## REQUIRED WORK
Compute how many lines below contain the word "white" and respond with that number only.
[[ DATA LISTING, beginning ]]
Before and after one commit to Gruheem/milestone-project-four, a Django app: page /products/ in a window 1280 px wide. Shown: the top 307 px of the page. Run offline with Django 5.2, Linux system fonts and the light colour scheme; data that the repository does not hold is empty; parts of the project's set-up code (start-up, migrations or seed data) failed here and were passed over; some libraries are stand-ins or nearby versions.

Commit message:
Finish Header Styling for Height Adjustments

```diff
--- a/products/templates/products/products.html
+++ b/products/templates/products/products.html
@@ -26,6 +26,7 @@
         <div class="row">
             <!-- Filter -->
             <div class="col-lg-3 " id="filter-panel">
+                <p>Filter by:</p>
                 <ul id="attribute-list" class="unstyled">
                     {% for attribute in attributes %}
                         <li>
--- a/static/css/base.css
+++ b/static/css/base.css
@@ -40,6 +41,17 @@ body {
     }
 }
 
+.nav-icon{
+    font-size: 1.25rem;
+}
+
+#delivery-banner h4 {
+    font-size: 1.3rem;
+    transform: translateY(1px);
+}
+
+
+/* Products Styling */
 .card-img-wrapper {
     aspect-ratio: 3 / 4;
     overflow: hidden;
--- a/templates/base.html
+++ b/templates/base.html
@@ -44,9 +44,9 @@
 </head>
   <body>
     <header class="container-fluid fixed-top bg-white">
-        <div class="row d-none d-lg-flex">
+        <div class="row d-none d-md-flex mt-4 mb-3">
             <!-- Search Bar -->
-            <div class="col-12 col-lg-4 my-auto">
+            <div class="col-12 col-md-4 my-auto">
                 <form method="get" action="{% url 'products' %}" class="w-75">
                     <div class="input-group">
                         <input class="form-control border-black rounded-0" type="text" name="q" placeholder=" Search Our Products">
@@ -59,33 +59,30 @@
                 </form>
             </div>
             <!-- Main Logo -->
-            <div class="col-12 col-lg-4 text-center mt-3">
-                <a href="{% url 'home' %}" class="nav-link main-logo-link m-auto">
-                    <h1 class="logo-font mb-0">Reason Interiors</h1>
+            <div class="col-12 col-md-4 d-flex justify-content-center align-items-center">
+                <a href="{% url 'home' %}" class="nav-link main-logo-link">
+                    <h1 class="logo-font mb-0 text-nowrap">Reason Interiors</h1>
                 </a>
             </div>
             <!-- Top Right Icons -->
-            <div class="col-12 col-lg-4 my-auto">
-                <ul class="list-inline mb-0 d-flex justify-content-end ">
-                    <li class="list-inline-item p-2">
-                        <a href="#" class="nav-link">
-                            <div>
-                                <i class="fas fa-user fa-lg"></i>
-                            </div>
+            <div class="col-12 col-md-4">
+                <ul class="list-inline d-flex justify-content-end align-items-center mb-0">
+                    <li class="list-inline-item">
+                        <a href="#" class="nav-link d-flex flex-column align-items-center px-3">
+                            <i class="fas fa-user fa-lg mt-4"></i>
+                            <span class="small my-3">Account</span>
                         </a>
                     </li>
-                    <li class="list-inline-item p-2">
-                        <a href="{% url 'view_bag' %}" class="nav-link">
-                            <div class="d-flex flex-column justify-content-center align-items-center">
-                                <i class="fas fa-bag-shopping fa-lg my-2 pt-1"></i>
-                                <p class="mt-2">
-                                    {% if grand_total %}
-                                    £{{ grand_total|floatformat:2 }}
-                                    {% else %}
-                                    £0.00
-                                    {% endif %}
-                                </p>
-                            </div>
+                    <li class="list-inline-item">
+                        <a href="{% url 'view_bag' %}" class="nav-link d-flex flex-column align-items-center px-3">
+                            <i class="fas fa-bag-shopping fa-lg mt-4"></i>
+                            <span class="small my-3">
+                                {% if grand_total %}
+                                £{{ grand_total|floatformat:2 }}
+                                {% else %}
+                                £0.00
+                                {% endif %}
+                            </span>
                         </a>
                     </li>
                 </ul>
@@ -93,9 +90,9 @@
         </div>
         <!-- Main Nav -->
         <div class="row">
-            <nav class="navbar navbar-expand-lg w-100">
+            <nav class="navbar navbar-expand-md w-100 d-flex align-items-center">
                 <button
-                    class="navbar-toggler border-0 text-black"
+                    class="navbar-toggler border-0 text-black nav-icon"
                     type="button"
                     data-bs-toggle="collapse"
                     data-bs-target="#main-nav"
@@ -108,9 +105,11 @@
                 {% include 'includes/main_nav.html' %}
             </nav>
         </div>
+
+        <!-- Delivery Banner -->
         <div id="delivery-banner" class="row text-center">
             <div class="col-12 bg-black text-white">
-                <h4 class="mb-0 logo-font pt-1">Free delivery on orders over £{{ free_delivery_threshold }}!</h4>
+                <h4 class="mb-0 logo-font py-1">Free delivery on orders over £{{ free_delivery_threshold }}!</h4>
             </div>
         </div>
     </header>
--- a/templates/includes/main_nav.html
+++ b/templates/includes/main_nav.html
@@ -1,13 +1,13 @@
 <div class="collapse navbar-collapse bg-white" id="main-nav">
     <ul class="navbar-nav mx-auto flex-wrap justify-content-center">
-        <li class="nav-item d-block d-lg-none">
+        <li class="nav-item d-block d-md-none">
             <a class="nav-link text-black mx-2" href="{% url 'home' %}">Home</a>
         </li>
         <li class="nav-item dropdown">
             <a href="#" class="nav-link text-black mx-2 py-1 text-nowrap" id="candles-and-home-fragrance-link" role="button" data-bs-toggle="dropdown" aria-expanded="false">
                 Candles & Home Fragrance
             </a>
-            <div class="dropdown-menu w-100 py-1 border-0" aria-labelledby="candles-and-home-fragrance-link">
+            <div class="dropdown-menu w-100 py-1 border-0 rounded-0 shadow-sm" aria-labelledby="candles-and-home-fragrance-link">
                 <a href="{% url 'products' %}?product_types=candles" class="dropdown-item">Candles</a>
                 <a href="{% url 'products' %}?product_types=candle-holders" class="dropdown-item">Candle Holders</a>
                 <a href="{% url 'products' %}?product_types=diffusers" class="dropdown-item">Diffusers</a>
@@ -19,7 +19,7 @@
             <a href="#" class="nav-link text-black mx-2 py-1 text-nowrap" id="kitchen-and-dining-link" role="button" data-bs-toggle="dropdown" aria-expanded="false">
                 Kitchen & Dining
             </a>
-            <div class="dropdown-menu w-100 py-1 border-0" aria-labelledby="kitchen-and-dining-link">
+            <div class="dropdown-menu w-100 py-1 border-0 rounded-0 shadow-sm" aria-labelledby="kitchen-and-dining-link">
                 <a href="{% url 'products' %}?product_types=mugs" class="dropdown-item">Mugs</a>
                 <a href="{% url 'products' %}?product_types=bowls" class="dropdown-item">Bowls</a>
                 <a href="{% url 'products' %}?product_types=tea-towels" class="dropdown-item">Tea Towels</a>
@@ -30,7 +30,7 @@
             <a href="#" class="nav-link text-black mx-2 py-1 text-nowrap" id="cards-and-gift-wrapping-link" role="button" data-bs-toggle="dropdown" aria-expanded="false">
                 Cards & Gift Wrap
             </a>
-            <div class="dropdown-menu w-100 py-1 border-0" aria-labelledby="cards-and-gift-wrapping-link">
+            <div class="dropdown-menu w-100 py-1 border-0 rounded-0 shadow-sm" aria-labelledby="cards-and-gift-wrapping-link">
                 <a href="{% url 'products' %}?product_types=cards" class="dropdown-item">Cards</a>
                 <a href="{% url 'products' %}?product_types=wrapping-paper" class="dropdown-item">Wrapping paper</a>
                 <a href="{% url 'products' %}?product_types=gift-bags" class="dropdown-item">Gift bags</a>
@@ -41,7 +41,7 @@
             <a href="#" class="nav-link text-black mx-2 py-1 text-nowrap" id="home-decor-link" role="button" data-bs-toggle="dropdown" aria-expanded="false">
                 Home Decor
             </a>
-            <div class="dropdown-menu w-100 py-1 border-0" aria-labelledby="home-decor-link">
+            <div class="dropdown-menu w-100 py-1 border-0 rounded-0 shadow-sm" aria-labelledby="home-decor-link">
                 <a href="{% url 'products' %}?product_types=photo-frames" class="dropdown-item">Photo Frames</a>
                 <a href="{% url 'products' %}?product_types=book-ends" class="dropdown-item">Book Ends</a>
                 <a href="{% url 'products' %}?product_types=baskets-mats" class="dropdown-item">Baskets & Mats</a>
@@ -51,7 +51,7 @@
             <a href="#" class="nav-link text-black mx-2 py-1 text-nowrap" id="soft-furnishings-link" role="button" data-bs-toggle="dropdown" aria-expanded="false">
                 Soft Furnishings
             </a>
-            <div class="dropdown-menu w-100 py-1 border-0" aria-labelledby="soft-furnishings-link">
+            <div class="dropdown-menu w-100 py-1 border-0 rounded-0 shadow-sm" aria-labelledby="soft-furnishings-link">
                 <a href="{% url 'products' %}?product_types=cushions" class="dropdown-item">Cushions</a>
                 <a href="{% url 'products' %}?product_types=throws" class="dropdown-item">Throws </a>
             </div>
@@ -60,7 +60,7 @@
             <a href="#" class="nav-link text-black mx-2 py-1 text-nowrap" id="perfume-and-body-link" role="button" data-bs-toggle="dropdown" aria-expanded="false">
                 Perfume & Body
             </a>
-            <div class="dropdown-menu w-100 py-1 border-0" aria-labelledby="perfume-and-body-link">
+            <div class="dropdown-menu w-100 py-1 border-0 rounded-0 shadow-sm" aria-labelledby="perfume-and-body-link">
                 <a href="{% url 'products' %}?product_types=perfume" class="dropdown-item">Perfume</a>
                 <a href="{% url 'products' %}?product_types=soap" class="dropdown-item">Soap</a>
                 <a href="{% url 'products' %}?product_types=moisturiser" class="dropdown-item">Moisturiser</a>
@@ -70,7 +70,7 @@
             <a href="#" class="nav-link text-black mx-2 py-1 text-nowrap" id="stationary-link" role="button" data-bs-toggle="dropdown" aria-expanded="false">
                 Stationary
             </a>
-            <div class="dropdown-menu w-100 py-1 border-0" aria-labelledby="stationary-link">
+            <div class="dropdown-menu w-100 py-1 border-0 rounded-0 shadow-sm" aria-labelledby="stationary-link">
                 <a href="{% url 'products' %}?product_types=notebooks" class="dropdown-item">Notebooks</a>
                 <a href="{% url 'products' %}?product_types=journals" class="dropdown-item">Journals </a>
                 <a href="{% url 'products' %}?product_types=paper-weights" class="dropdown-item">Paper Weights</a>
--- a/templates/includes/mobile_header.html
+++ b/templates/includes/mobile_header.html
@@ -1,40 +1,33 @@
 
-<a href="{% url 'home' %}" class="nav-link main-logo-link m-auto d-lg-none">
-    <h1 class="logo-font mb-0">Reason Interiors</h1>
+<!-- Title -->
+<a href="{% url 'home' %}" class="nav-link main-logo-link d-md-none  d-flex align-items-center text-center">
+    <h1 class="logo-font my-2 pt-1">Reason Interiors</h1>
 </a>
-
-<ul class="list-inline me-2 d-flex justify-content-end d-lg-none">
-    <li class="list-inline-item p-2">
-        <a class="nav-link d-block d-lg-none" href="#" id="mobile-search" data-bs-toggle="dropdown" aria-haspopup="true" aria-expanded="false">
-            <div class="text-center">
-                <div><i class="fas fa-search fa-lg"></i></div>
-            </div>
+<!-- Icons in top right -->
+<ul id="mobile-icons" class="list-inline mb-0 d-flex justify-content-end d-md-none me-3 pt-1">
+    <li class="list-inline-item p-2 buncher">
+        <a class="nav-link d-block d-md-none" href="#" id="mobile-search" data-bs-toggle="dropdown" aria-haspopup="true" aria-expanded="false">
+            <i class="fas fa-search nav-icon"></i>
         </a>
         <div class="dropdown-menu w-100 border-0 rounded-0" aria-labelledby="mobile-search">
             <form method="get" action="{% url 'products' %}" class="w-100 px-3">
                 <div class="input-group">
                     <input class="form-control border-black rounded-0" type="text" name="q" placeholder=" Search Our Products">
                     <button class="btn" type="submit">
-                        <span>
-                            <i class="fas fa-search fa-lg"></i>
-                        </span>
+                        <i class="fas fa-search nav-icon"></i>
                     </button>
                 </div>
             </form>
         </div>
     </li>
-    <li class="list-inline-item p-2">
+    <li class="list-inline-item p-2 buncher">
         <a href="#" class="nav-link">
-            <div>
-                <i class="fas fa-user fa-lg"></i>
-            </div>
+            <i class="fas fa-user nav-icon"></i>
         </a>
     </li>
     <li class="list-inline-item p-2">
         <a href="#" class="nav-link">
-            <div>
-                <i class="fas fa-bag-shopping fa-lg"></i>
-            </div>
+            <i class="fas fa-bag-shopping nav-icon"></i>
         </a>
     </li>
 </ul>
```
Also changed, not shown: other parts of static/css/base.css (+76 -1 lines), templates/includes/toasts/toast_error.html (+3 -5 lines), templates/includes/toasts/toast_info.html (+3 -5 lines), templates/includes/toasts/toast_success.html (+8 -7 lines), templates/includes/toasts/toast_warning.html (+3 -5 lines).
[[ DATA LISTING, end ]]
## EXERCISE RESPONSE
3